chevron-down Created with Sketch Beta.
March 01, 2012

ABA Concerned About Videoconferencing in Immigration Courts; Urges Allowing Requests for In-Person Hearings

The ABA last month commended the Administrative Conference of the United States (ACUS) for undertaking a study of immigration adjudication, noting that both the ACUS draft report released in January and a detailed report issued by the ABA in 2010 focus on ensuring fairness and promoting efficiency in the adjudication system.

In a Feb. 17 letter to ACUS, ABA Governmental Affairs Director Thomas M. Susman said that the association agrees with a number of the ACUS draft recommendations but has concerns about the use of video teleconferencing (VTC) in immigration adjudication hearings.

The ABA opposes using VTC in immigration hearings, except in procedural matters in which the noncitizen has given consent. The association also maintains that the Executive Office of Immigration Review (EOIR) should work with Immigration and Customs   Enforcement to ensure that every new detention facility includes a courtroom and that detainees who are in removal proceedings are housed in facilities with courtrooms or provided transportation to an immigration court for non-procedural matters.

The ACUS draft report recommends further study to determine the effect of VTC on immigration adjudication.

 “We have serious concerns with the Executive Office of Immigration Review’s increased use of videoconferencing in immigration hearings, in spite of a lack of information regarding its possible effect on case outcomes,” Susman said, noting that the ABA’s concerns are compounded by the serious challenges confronting the immigration adjudication system, including persistent lack of adequate representation.

According to the ABA, VTC makes it difficult, if not impossible, for attorneys to consult confidentially with their clients. In some detention facilities, counsel is required to attend the hearing with the judge and may only communicate with clients through video technology during the hearing.

In addition, VTC may make it difficult for respondents to understand interpreters and may discourage them from asking questions. Susman also pointed out that many detainees do not understand the roles of individuals in the courtroom, and sometimes are not certain which individual is the judge.

VTC also makes it harder for parties, attorneys, and the immigration judge to communicate and connect emotionally, Susman said, which compounds difficulties faced by vulnerable individuals such as juveniles and individuals diagnosed with severe mental illnesses.

He urged the conference to recommend that noncitizens in the immigration adjudication system be allowed to request in-person hearings, but he said the draft report also should encourage EOIR to establish clear standards for immigration judges and other personnel using video technology.

In other areas of the draft report, the ABA does not agree with a recommendation calling for an evaluation of whether fees may be appropriate for defensive asylum filings. The ABA opposes charging fees for applications for humanitarian forms of immigration relief and associated benefits.

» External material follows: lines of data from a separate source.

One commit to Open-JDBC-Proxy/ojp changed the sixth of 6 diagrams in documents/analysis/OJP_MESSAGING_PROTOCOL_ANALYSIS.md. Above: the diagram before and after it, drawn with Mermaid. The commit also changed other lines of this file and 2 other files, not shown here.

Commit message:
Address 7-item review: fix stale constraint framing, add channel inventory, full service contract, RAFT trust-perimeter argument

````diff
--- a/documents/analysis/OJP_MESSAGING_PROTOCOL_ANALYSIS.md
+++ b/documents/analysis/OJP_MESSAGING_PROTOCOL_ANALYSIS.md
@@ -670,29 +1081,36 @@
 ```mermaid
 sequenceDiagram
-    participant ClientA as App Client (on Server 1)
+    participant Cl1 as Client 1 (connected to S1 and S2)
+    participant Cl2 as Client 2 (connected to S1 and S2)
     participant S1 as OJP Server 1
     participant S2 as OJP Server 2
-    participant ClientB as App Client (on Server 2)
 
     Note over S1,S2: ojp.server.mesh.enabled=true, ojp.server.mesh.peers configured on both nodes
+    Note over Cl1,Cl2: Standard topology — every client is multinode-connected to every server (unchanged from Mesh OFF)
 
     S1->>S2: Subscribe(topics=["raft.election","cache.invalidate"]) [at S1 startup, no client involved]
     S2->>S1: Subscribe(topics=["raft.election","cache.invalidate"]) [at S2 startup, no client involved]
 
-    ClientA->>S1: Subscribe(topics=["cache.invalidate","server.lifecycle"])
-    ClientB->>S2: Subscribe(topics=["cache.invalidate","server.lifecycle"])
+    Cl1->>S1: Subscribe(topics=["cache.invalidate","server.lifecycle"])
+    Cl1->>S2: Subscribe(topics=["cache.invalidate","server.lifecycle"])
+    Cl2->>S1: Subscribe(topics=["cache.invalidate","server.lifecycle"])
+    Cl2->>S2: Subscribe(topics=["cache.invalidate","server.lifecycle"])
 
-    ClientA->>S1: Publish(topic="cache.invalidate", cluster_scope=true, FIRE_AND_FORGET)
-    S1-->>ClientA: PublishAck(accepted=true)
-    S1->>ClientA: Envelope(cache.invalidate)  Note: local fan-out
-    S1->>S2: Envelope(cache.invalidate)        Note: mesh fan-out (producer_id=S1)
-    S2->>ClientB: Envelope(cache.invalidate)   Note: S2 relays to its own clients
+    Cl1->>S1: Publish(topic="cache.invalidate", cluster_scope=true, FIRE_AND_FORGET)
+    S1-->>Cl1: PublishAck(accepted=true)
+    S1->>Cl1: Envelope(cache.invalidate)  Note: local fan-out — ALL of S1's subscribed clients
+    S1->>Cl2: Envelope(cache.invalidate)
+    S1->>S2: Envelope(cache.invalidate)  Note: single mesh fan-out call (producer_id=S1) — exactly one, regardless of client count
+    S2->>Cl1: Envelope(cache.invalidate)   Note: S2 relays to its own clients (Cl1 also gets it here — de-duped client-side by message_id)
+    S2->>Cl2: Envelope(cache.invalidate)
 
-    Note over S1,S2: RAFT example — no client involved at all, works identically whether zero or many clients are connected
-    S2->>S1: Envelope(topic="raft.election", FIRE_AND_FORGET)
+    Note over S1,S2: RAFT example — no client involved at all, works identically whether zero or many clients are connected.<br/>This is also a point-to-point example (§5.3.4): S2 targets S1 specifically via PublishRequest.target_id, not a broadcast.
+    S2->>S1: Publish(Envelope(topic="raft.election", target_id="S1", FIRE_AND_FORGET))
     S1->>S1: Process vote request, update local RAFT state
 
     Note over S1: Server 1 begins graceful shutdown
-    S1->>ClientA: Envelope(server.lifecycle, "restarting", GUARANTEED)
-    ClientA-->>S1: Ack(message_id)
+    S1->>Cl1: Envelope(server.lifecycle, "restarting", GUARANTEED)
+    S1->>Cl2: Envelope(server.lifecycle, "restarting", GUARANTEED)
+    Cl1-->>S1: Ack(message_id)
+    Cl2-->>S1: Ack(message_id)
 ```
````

Susman wrote that the association appreciates the report’s call for assistance from EOIR and the Department of Homeland Security for transcription into additional languages of the forthcoming ABA Know Your Rights video, which provides information to detainees on immigration law and the immigration court process.

To further examine the use of VCT in immigration adjudication hearings, ACUS has scheduled a meeting focusing on the issue this month.

The material in all ABA publications is copyrighted and may be reprinted by permission only. Request reprint permission here.